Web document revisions

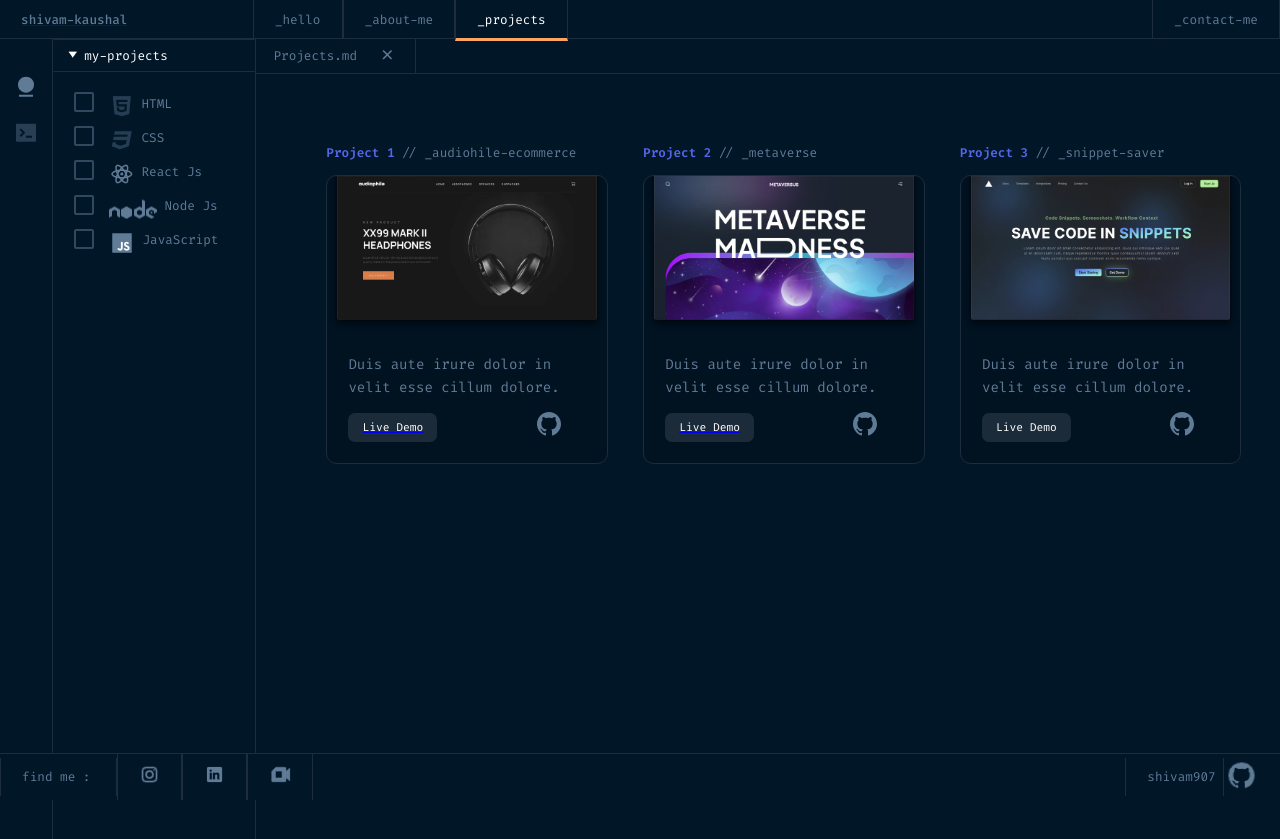
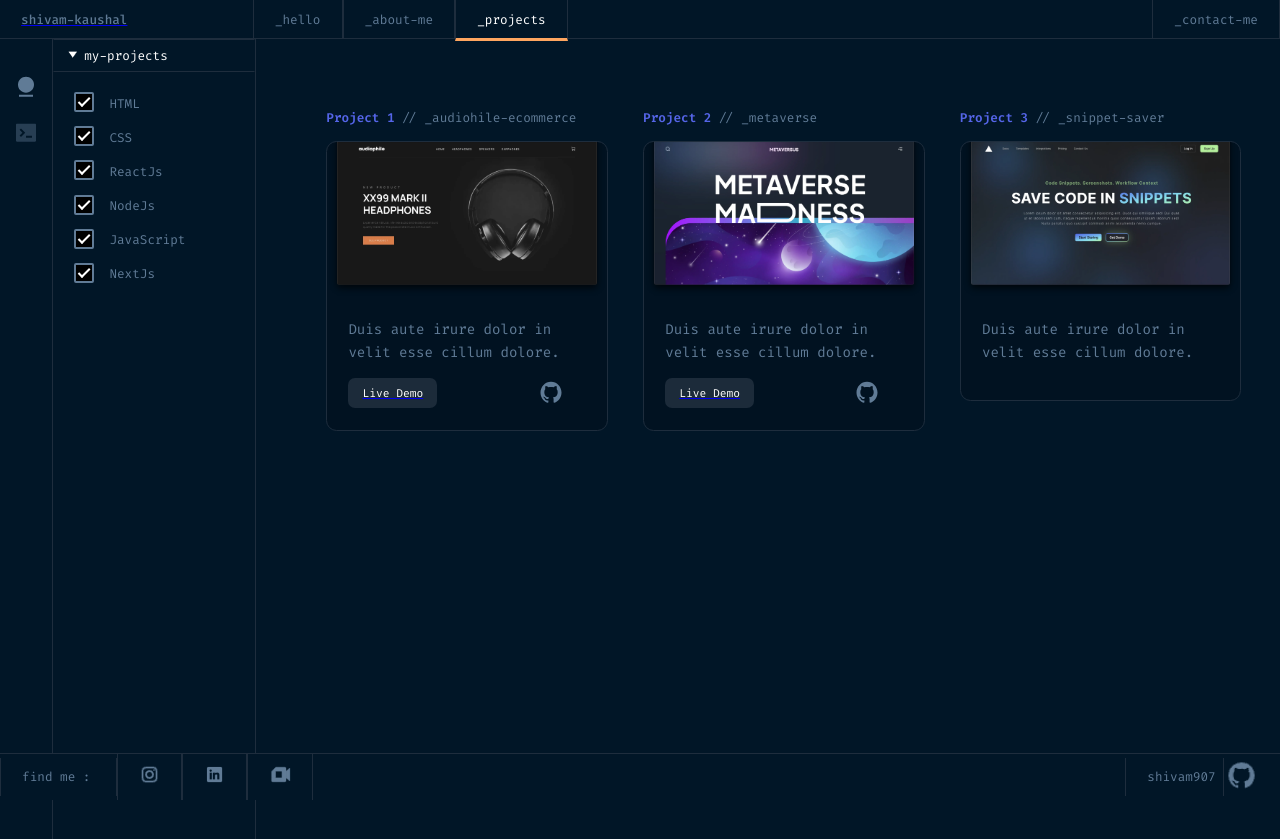
Before and after one commit to shivam907/portfolio-v2, a Next.js app: page /projects in a window 1280 px wide. Built offline with nearby package versions, Linux system fonts and the light colour scheme.

Commit message:
made the filters working

```diff
--- a/app/projects/page.js
+++ b/app/projects/page.js
@@ -1,23 +1,36 @@
 "use client";
-import React from "react";
+import React, { useEffect, useState } from "react";
 import classes from "./project.module.css";
 import Link from "next/link";
-import File1 from "../../components/File1";
-import File2 from "../../components/File2";
-import File3 from "../../components/File3";
-const page = () => {
-  const [file, changeFile] = React.useState(File3);
-  const [folder1, changeFolder1] = React.useState(true);
-  const [folder2, changeFolder2] = React.useState(false);
-  const [folder3, changeFolder3] = React.useState(false);
+import projectss from "../../data/projects.json";
 
-  const [workspace, changeWorkspace] = React.useState(true);
+const Page = () => {
+  const [projects, setProjects] = useState(projectss);
+  const [selectedTechnologies, setSelectedTechnologies] = useState({
+    HTML: true,
+    CSS: true,
+    ReactJs: true,
+    NodeJs: true,
+    JavaScript: true,
+    NextJs: true,
+  });
 
-  const [fileActive, changeFileActive] = React.useState(1);
-  const fileNames = ["bio.md", "interests.md", "education.md"];
-  React.useEffect(() => {
-    changeFile(fileActive == 1 ? File1 : fileActive == 2 ? File2 : File3);
-  }, [fileActive]);
+  // Handle checkbox change
+  const handleCheckboxChange = (tech) => {
+    setSelectedTechnologies((prevState) => ({
+      ...prevState,
+      [tech]: !prevState[tech],
+    }));
+  };
+
+  // Filter projects based on selected technologies
+  const filteredProjects = projects.filter((project) => {
+    const projectTechs = project.technologies || []; // Ensure projects have a technologies array
+    return Object.keys(selectedTechnologies).some(
+      (tech) => selectedTechnologies[tech] && projectTechs.includes(tech)
+    );
+  });
+
   return (
     <>
       <div className={classes.leftBar}>
@@ -30,182 +43,72 @@ const page = () => {
       </div>
       <div className={classes.info}>
         <div className={classes.personalInfo}>
-          <div
-            className={classes.heading}
-            onClick={() => {
-              changeWorkspace(workspace ? false : true);
-            }}
-          >
+          <div className={classes.heading}>
             <div className={classes.icon}>
-              <img
-                className={workspace ? "" : classes.rotated}
-                src="/icon.webp"
-                alt=""
-              />
+              <img src="/icon.webp" alt="" />
             </div>
             <div className={classes.name}>my-projects</div>
           </div>
-          {workspace && (
           <div className={classes.select}>
-              <div className={classes.option}>
+            {["HTML", "CSS", "ReactJs", "NodeJs", "JavaScript", "NextJs"].map(
+              (tech) => (
+                <div key={tech} className={classes.option}>
                   <label className={classes.check}>
                     <input
                       type="checkbox"
                       className={classes.checkbox}
-                    // checked="checked"
+                      checked={selectedTechnologies[tech]}
+                      onChange={() => handleCheckboxChange(tech)}
                     />
                   </label>
-
-                <div className={classes.selectOption}>
-                  <img src="/html.webp" alt="" />
+                  <div className={classes.optionName}>{tech}</div>
                 </div>
-                <div className={classes.optionName}>HTML</div>
-              </div>
-              <div className={classes.option}>
-                <label className={classes.check}>
-                  <input
-                    type="checkbox"
-                    className={classes.checkbox}
-                    // checked="checked"
-                  />
-                </label>
-
-                <div className={classes.selectOption}>
-                  <img src="/css.webp" alt="" />
-                </div>
-                <div className={classes.optionName}>CSS</div>
-              </div>
-              <div className={classes.option}>
-                <label className={classes.check}>
-                  <input
-                    type="checkbox"
-                    className={classes.checkbox}
-                    // checked="checked"
-                  />
-                </label>
-
-                <div className={classes.selectOption}>
-                  <img src="/react.webp" alt="" />
-                </div>
-                <div className={classes.optionName}>React Js</div>
-              </div>
-              <div className={classes.option}>
-                <label className={classes.check}>
-                  <input
-                    type="checkbox"
-                    className={classes.checkbox}
-                    // checked="checked"
-                  />
-                </label>
-
-                <div className={classes.selectOption}>
-                  <img className={classes.node} src="/node.webp" alt="" />
-                </div>
-                <div className={classes.optionName}>Node Js</div>
-              </div>
-              <div className={classes.option}>
-                <label className={classes.check}>
-                  <input
-                    type="checkbox"
-                    className={classes.checkbox}
-                    // checked="checked"
-                  />
-                </label>
-
-                <div className={classes.selectOption}>
-                  <img src="/js.webp" alt="" />
-                </div>
-                <div className={classes.optionName}>JavaScript</div>
-              </div>
-            </div>
+              )
             )}
           </div>
         </div>
+      </div>
       <div className={classes.code}>
-        <div className={classes.upperBar}>
-          <div className={classes.fileOpened}>
-            <div className={classes.fileOpenedName}>Projects.md</div>
-            <div className={classes.fileIcons}>
-              <img src="/close-icon.webp" alt="" />
+        <div className={classes.displayFile}>
+          {filteredProjects.length > 0 ? (
+            filteredProjects.map((project) => (
+              <div key={project.id} className={classes.project}>
+                <div className={classes.projNames}>
+                  <div className={classes.projName}>{project.name}</div>
+                  <div className={classes.projectName}>
+                    // _{project.nameClass}
                   </div>
                 </div>
-        </div>
-        <div className={classes.displayFile}>
-          <div className={classes.project}>
-            <div className={classes.projNames}>
-              <div className={classes.projName}>Project 1</div>
-              <div className={classes.projectName}>// _audiohile-ecommerce</div>
-            </div>
                 <div className={classes.projectBox}>
-              <img src="/proj1.webp" alt="" />
+                  <img src={project.image} alt={project.name} />
                   <div className={classes.projContent}>
-                <p>Duis aute irure dolor in velit esse cillum dolore.</p>{" "}
+                    <p>{project.description}</p>
                     <div className={classes.btns}>
-                  <Link href="https://lovely-gumption-003323.netlify.app/">
+                      {project.projectLink && (
+                        <Link href={project.projectLink}>
                           <div className={classes.view}>Live Demo</div>
                         </Link>
-                  <Link
-                    className={classes.imm}
-                    href="https://github.com/shivam907/audiophile"
-                  >
-                    {/* <div className={classes.imm}> */}
-                    <img src="/icons8-github.svg" alt="" />
+                      )}
+                      {project.githubLink && (
+                        <Link className={classes.imm} href={project.githubLink}>
+                          <img src={project.repoIcon} alt="GitHub" />
+                          <div className={classes.cirr}>
                             <div className={classes.cir}></div>
-                    {/* </div> */}
+                          </div>
                         </Link>
+                      )}
                     </div>
                   </div>
                 </div>
               </div>
-          <div className={classes.project}>
-            <div className={classes.projNames}>
-              <div className={classes.projName}>Project 2</div>
-              <div className={classes.projectName}>// _metaverse</div>
-            </div>
-            <div className={classes.projectBox}>
-              <img src="/proj2.webp" alt="" />
-              <div className={classes.projContent}>
-                <p>Duis aute irure dolor in velit esse cillum dolore.</p>
-                <div className={classes.btns}>
-                  <Link href="https://metaverse-henna.vercel.app/">
-                    <div className={classes.view}>Live Demo</div>
-                  </Link>
-                  {/* <div className={classes.imm}> */}
-                  <Link
-                    className={classes.imm}
-                    href="https://github.com/shivam907/metaverse"
-                  >
-                    <img src="/icons8-github.svg" alt="" />
-                    <div className={classes.cir}></div>
-                    {/* </div> */}
-                  </Link>
-                </div>
-              </div>
-            </div>
-          </div>
-          <div className={classes.project}>
-            <div className={classes.projNames}>
-              <div className={classes.projName}>Project 3</div>
-              <div className={classes.projectName}>// _snippet-saver</div>
-            </div>
-            <div className={classes.projectBox}>
-              <img src="/proj3.webp" alt="" />
-              <div className={classes.projContent}>
-                <p>Duis aute irure dolor in velit esse cillum dolore.</p>{" "}
-                <div className={classes.btns}>
-                  <div className={classes.view}>Live Demo</div>
-                  <div className={classes.imm}>
-                    <img src="/icons8-github.svg" alt="" />
-                    <div className={classes.cir}></div>
-                  </div>
-                </div>
-              </div>
-            </div>
-          </div>
+            ))
+          ) : (
+            <p>No projects match the selected technologies.</p>
+          )}
         </div>
       </div>
     </>
   );
 };
 
-export default page;
+export default Page;
--- a/app/projects/project.module.css
+++ b/app/projects/project.module.css
@@ -340,23 +340,35 @@
 
 .imm{
   position: relative;
-  align-self: flex-end;
+  /* align-self: flex-end; */
 }
 .imm img{
-  align-self: flex-end;
+  /* align-self: flex-end; */
+  width: 4rem;
+  margin: 0;
+  height: 4rem;
+}
+.cirr{
+  width: 4rem;
+  height: 4rem;
+  position: absolute;
+  top: 0;
+  left: 0;
+  display: flex;
+  align-items: center;
+  justify-content: center;
 }
 .cir{
   display: none;
-  position: absolute;
-  top: -2rem;
-  left: 0.3rem;
-  width: 2.6rem;
-  height: 2.45rem;
+  width: 3.2rem;
+  height: 3.2rem;
   border-radius: 50%;
   background-color: #374c6090;
   /* top: 0; */
 }
-
+.btns a{
+  display: block;
+}
 .imm:hover .cir{
   display: block;
   cursor: pointer;
--- /dev/null
+++ b/data/projects.json
@@ -0,0 +1,35 @@
+[
+  {
+    "id": 1,
+    "name": "Project 1",
+    "description": "Duis aute irure dolor in velit esse cillum dolore.",
+    "projectLink": "https://lovely-gumption-003323.netlify.app/",
+    "githubLink": "https://github.com/shivam907/audiophile",
+    "image": "/proj1.webp",
+    "repoIcon": "/icons8-github.svg",
+    "nameClass": "audiohile-ecommerce",
+    "technologies": ["CSS", "ReactJs"]
+  },
+  {
+    "id": 2,
+    "name": "Project 2",
+    "description": "Duis aute irure dolor in velit esse cillum dolore.",
+    "projectLink": "https://metaverse-henna.vercel.app/",
+    "githubLink": "https://github.com/shivam907/metaverse",
+    "image": "/proj2.webp",
+    "repoIcon": "/icons8-github.svg",
+    "nameClass": "metaverse",
+    "technologies": ["HTML", "CSS", "ReactJs"]
+  },
+  {
+    "id": 3,
+    "name": "Project 3",
+    "description": "Duis aute irure dolor in velit esse cillum dolore.",
+    "projectLink": "",
+    "githubLink": "",
+    "image": "/proj3.webp",
+    "repoIcon": "/icons8-github.svg",
+    "nameClass": "snippet-saver",
+    "technologies": ["CSS", "NextJs"]
+  }
+]
```
Lines whose indentation alone changed are shown as unchanged.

Task prompt: The lines you return should be those above that contain the word "import", every one of them.

Answer area:
-import React from "react";
+import React, { useEffect, useState } from "react";
 import classes from "./project.module.css";
 import Link from "next/link";
-import File1 from "../../components/File1";
-import File2 from "../../components/File2";
-import File3 from "../../components/File3";
+import projectss from "../../data/projects.json";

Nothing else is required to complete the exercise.